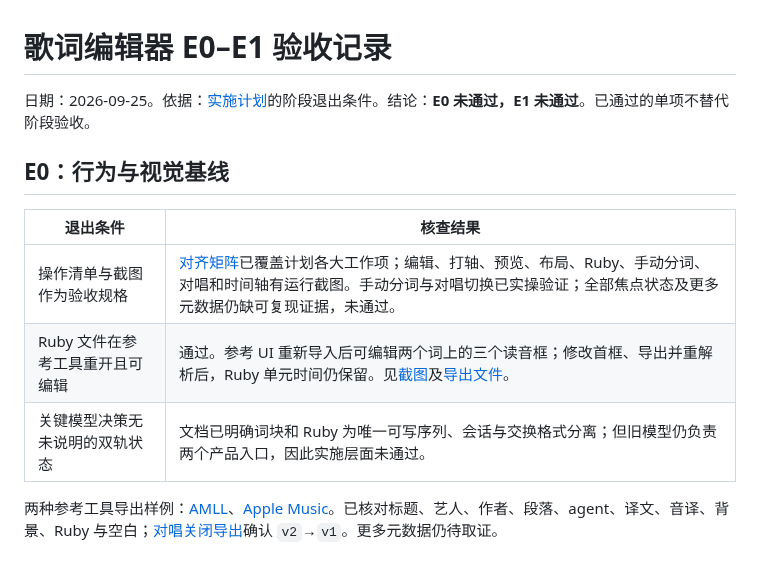
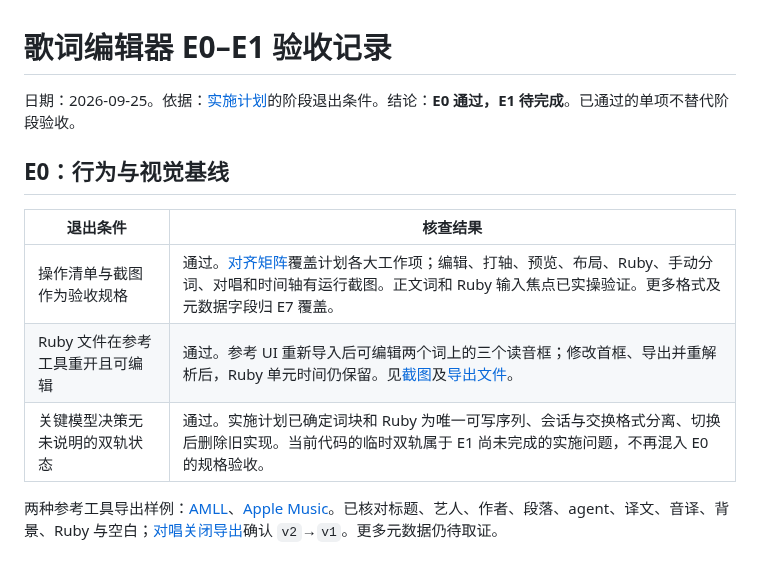
Before and after one commit to zet-wu/Lazulite-studio, a Markdown page: docs/editor-e0-e1-acceptance.md, the part around the change. Rendered like a GitHub page.

Commit message:
完成E0焦点基线验收

```diff
--- a/docs/editor-e0-e1-acceptance.md
+++ b/docs/editor-e0-e1-acceptance.md
@@ -1,14 +1,14 @@
 # 歌词编辑器 E0–E1 验收记录
 
-日期：2026-09-25。依据：[实施计划](lyric-editor-implementation-plan.md)的阶段退出条件。结论：**E0 未通过，E1 未通过**。已通过的单项不替代阶段验收。
+日期：2026-09-25。依据：[实施计划](lyric-editor-implementation-plan.md)的阶段退出条件。结论：**E0 通过，E1 待完成**。已通过的单项不替代阶段验收。
 
 ## E0：行为与视觉基线
 
 | 退出条件 | 核查结果 |
 | --- | --- |
-| 操作清单与截图作为验收规格 | [对齐矩阵](editor-parity.md)已覆盖计划各大工作项；编辑、打轴、预览、布局、Ruby、手动分词、对唱和时间轴有运行截图。手动分词与对唱切换已实操验证；全部焦点状态及更多元数据仍缺可复现证据，未通过。 |
+| 操作清单与截图作为验收规格 | 通过。[对齐矩阵](editor-parity.md)覆盖计划各大工作项；编辑、打轴、预览、布局、Ruby、手动分词、对唱和时间轴有运行截图。正文词和 Ruby 输入焦点已实操验证。更多格式及元数据字段归 E7 覆盖。 |
 | Ruby 文件在参考工具重开且可编辑 | 通过。参考 UI 重新导入后可编辑两个词上的三个读音框；修改首框、导出并重解析后，Ruby 单元时间仍保留。见[截图](evidence/editor-e0/reference-ruby-editable-1440.png)及[导出文件](evidence/editor-e0/reference-ruby-edited.ttml)。 |
-| 关键模型决策无未说明的双轨状态 | 文档已明确词块和 Ruby 为唯一可写序列、会话与交换格式分离；但旧模型仍负责两个产品入口，因此实施层面未通过。 |
+| 关键模型决策无未说明的双轨状态 | 通过。实施计划已确定词块和 Ruby 为唯一可写序列、会话与交换格式分离、切换后删除旧实现。当前代码的临时双轨属于 E1 尚未完成的实施问题，不再混入 E0 的规格验收。 |
 
 两种参考工具导出样例：[AMLL](evidence/editor-e0/reference-amll-metadata.ttml)、[Apple Music](evidence/editor-e0/reference-apple-metadata.ttml)。已核对标题、艺人、作者、段落、agent、译文、音译、背景、Ruby 与空白；[对唱关闭导出](evidence/editor-e0/reference-duet-off.ttml)确认 `v2`→`v1`。更多元数据仍待取证。
 
```
Also changed, not shown: docs/editor-parity.md (+2 -1 lines), docs/evidence/editor-e0/reference-ruby-focus-1440.png (added), docs/evidence/editor-e0/reference-word-focus-1440.png (added).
+ + + + +
Work request — Verbatim copy without images: write the records above out in full.

Your solution —
Before and after one commit to zet-wu/Lazulite-studio, a Markdown page: docs/editor-e0-e1-acceptance.md, the part around the change. Rendered like a GitHub page.

Commit message:
完成E0焦点基线验收

```diff
--- a/docs/editor-e0-e1-acceptance.md
+++ b/docs/editor-e0-e1-acceptance.md
@@ -1,14 +1,14 @@
 # 歌词编辑器 E0–E1 验收记录
 
-日期：2026-09-25。依据：[实施计划](lyric-editor-implementation-plan.md)的阶段退出条件。结论：**E0 未通过，E1 未通过**。已通过的单项不替代阶段验收。
+日期：2026-09-25。依据：[实施计划](lyric-editor-implementation-plan.md)的阶段退出条件。结论：**E0 通过，E1 待完成**。已通过的单项不替代阶段验收。
 
 ## E0：行为与视觉基线
 
 | 退出条件 | 核查结果 |
 | --- | --- |
-| 操作清单与截图作为验收规格 | [对齐矩阵](editor-parity.md)已覆盖计划各大工作项；编辑、打轴、预览、布局、Ruby、手动分词、对唱和时间轴有运行截图。手动分词与对唱切换已实操验证；全部焦点状态及更多元数据仍缺可复现证据，未通过。 |
+| 操作清单与截图作为验收规格 | 通过。[对齐矩阵](editor-parity.md)覆盖计划各大工作项；编辑、打轴、预览、布局、Ruby、手动分词、对唱和时间轴有运行截图。正文词和 Ruby 输入焦点已实操验证。更多格式及元数据字段归 E7 覆盖。 |
 | Ruby 文件在参考工具重开且可编辑 | 通过。参考 UI 重新导入后可编辑两个词上的三个读音框；修改首框、导出并重解析后，Ruby 单元时间仍保留。见[截图](evidence/editor-e0/reference-ruby-editable-1440.png)及[导出文件](evidence/editor-e0/reference-ruby-edited.ttml)。 |
-| 关键模型决策无未说明的双轨状态 | 文档已明确词块和 Ruby 为唯一可写序列、会话与交换格式分离；但旧模型仍负责两个产品入口，因此实施层面未通过。 |
+| 关键模型决策无未说明的双轨状态 | 通过。实施计划已确定词块和 Ruby 为唯一可写序列、会话与交换格式分离、切换后删除旧实现。当前代码的临时双轨属于 E1 尚未完成的实施问题，不再混入 E0 的规格验收。 |
 
 两种参考工具导出样例：[AMLL](evidence/editor-e0/reference-amll-metadata.ttml)、[Apple Music](evidence/editor-e0/reference-apple-metadata.ttml)。已核对标题、艺人、作者、段落、agent、译文、音译、背景、Ruby 与空白；[对唱关闭导出](evidence/editor-e0/reference-duet-off.ttml)确认 `v2`→`v1`。更多元数据仍待取证。
 
```
Also changed, not shown: docs/editor-parity.md (+2 -1 lines), docs/evidence/editor-e0/reference-ruby-focus-1440.png (added), docs/evidence/editor-e0/reference-word-focus-1440.png (added).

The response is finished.